*** Opening of DATA SHOWN ***

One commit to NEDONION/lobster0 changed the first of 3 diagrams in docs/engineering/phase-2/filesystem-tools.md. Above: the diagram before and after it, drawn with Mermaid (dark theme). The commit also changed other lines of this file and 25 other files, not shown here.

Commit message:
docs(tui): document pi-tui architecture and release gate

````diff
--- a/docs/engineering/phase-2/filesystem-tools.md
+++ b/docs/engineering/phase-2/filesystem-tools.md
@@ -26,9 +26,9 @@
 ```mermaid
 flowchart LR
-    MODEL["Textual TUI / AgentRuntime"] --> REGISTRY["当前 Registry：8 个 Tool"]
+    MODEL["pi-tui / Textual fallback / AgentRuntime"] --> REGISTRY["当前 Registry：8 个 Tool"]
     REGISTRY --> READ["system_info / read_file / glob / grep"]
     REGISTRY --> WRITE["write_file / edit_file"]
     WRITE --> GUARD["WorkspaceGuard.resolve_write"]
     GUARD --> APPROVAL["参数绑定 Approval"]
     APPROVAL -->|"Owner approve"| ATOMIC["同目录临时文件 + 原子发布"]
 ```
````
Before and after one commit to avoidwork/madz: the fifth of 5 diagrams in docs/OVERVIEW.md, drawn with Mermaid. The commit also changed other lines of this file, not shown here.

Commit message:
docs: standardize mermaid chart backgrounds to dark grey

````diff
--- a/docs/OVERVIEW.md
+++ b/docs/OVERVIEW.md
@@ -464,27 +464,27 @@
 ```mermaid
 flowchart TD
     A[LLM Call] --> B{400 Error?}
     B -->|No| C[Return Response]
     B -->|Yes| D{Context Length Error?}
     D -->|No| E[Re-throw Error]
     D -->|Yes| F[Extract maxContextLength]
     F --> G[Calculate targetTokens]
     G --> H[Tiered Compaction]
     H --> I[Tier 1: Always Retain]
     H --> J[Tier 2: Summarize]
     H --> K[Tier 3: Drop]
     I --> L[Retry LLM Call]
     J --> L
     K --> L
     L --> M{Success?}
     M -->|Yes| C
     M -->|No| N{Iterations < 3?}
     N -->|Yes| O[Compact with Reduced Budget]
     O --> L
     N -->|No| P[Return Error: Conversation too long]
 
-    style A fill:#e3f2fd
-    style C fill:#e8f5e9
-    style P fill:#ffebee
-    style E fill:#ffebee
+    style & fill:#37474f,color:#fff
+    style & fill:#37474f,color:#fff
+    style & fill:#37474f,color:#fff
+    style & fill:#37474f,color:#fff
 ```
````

*** Close of DATA SHOWN ***
*** Opening of DATA SHOWN ***

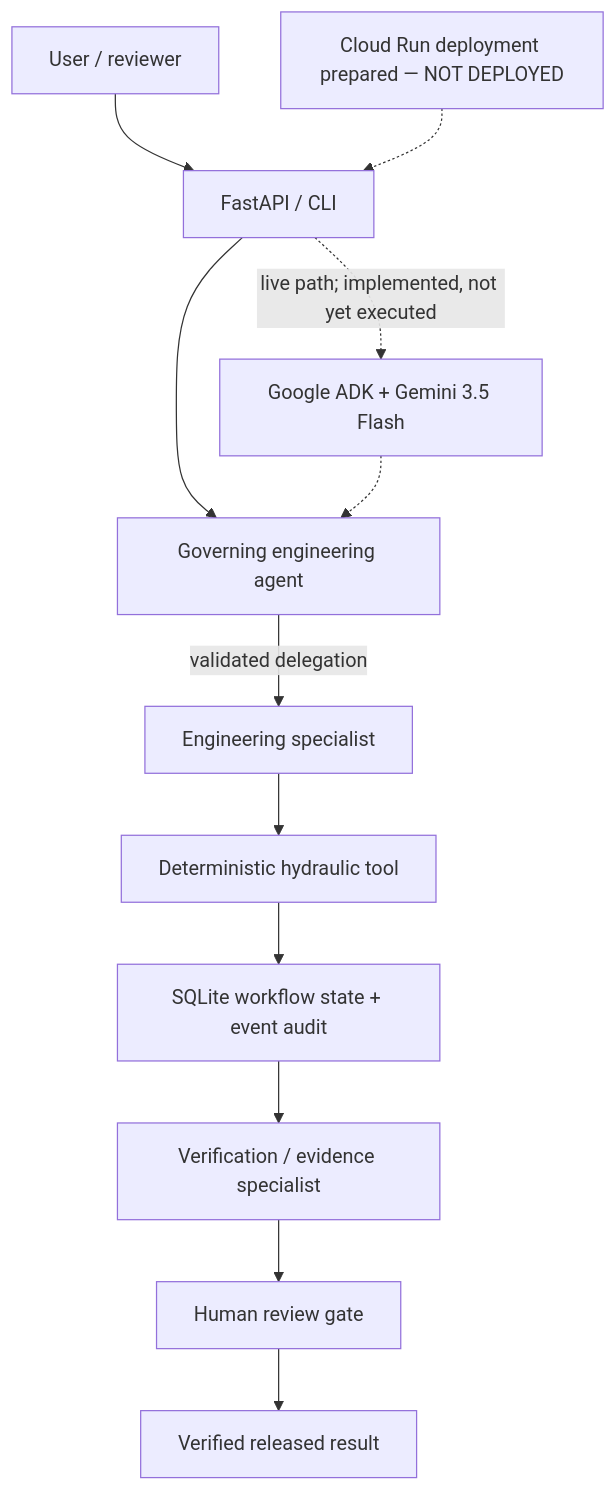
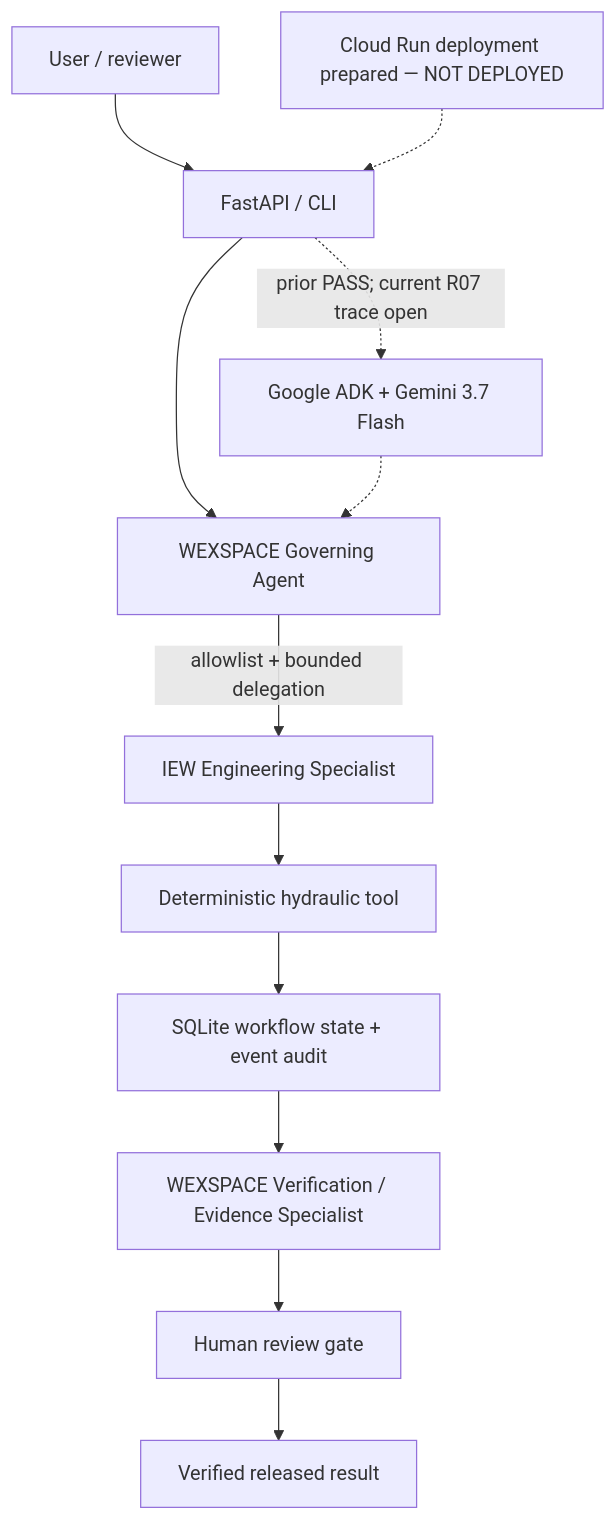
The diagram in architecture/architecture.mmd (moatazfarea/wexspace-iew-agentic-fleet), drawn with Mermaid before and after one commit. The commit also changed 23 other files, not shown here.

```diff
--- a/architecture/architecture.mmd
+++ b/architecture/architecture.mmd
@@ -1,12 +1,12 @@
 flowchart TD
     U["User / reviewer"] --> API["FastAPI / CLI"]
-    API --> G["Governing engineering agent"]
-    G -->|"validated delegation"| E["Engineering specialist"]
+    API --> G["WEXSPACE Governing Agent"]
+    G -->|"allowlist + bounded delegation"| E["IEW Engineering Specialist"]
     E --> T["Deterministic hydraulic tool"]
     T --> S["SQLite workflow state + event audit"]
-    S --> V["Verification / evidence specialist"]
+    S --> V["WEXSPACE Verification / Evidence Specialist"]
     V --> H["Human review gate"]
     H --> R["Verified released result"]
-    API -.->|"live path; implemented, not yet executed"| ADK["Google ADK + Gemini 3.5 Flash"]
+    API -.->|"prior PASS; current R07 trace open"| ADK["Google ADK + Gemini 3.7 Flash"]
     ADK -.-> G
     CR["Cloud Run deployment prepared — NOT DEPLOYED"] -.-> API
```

*** Close of DATA SHOWN ***
*** Opening of DATA SHOWN ***

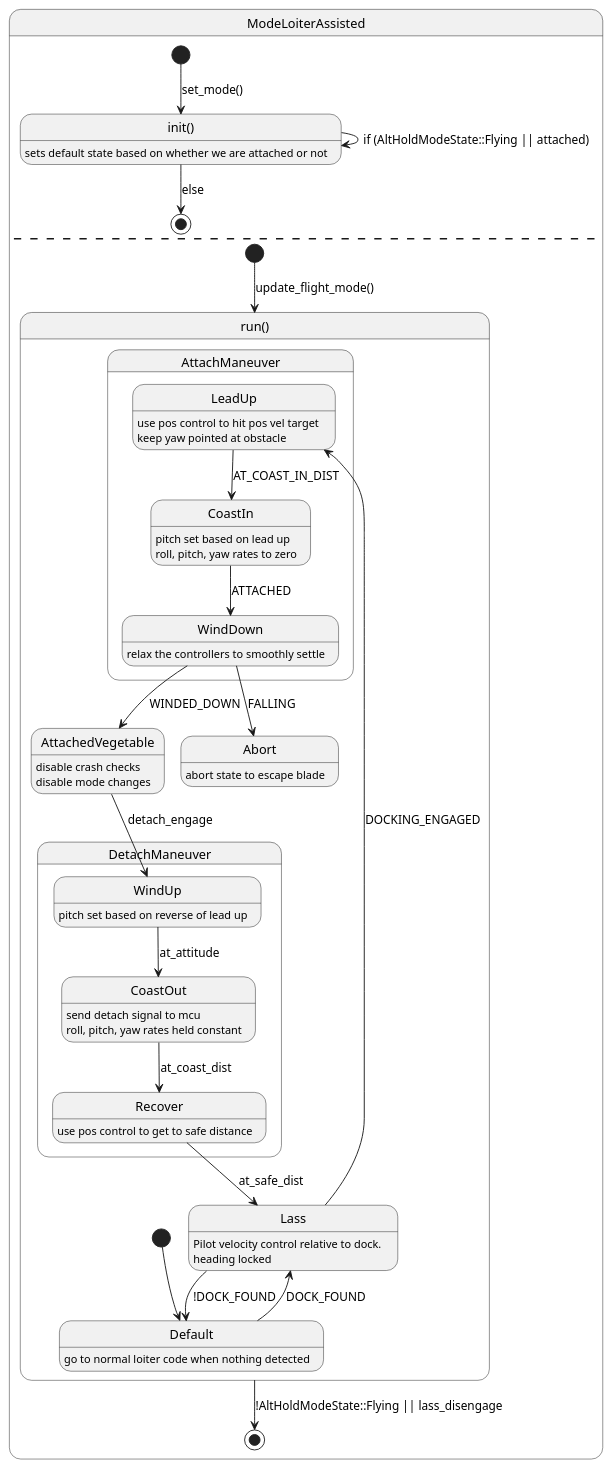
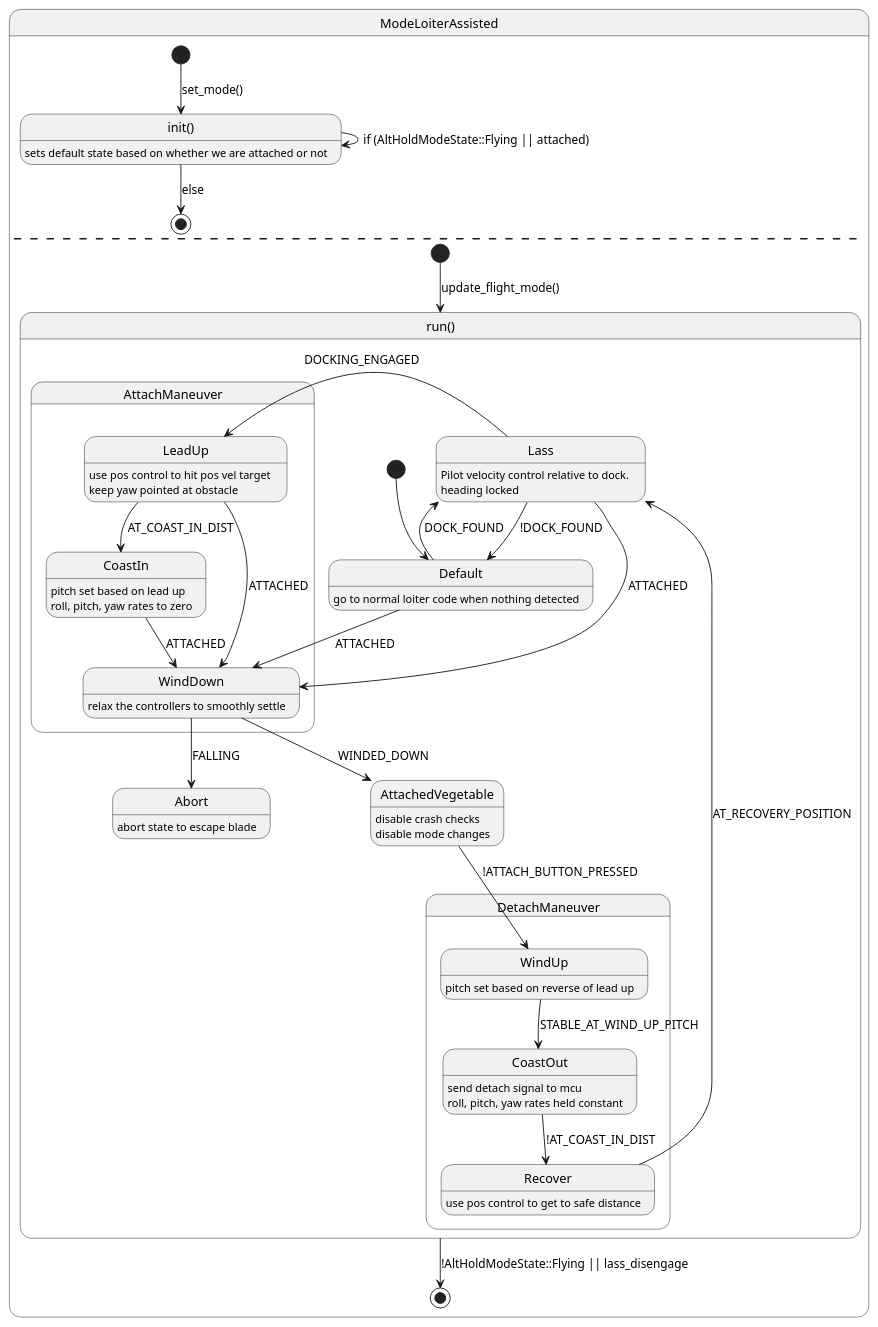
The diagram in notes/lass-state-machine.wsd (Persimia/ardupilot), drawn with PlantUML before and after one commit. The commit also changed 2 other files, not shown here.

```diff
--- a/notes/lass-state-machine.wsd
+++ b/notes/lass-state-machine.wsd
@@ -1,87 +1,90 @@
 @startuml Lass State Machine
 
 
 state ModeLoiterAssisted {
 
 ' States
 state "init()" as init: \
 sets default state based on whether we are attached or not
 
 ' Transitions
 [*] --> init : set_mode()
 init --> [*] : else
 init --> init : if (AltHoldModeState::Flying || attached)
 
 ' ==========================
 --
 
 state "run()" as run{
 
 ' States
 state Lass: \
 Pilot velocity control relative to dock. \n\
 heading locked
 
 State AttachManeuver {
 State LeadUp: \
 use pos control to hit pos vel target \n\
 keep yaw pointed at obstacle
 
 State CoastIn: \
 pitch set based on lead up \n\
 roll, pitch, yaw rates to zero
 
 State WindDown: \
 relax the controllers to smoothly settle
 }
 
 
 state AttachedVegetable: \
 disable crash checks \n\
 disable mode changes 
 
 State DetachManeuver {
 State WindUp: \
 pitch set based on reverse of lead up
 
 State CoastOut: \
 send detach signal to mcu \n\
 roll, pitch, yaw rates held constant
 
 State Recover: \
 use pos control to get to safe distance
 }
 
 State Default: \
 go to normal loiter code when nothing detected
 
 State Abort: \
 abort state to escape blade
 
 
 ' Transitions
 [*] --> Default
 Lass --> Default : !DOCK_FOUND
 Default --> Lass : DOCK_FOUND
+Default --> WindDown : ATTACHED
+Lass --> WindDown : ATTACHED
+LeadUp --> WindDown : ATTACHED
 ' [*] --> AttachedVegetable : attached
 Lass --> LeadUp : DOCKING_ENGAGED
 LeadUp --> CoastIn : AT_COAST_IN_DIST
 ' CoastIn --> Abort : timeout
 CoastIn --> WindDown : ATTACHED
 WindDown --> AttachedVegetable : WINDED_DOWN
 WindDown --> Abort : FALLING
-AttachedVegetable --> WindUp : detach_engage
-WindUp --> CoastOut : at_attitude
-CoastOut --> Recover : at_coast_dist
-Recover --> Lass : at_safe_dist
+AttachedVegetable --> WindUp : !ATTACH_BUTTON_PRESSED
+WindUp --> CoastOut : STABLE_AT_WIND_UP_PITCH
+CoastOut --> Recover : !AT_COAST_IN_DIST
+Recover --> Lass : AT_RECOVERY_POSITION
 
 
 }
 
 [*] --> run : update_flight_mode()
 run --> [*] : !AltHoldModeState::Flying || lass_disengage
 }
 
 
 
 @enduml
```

*** Close of DATA SHOWN ***

Would you please return all lines of the data that include the word "docs"?

One commit to NEDONION/lobster0 changed the first of 3 diagrams in docs/engineering/phase-2/filesystem-tools.md. Above: the diagram before and after it, drawn with Mermaid (dark theme). The commit also changed other lines of this file and 25 other files, not shown here.
docs(tui): document pi-tui architecture and release gate
--- a/docs/engineering/phase-2/filesystem-tools.md
+++ b/docs/engineering/phase-2/filesystem-tools.md
Before and after one commit to avoidwork/madz: the fifth of 5 diagrams in docs/OVERVIEW.md, drawn with Mermaid. The commit also changed other lines of this file, not shown here.
docs: standardize mermaid chart backgrounds to dark grey
--- a/docs/OVERVIEW.md
+++ b/docs/OVERVIEW.md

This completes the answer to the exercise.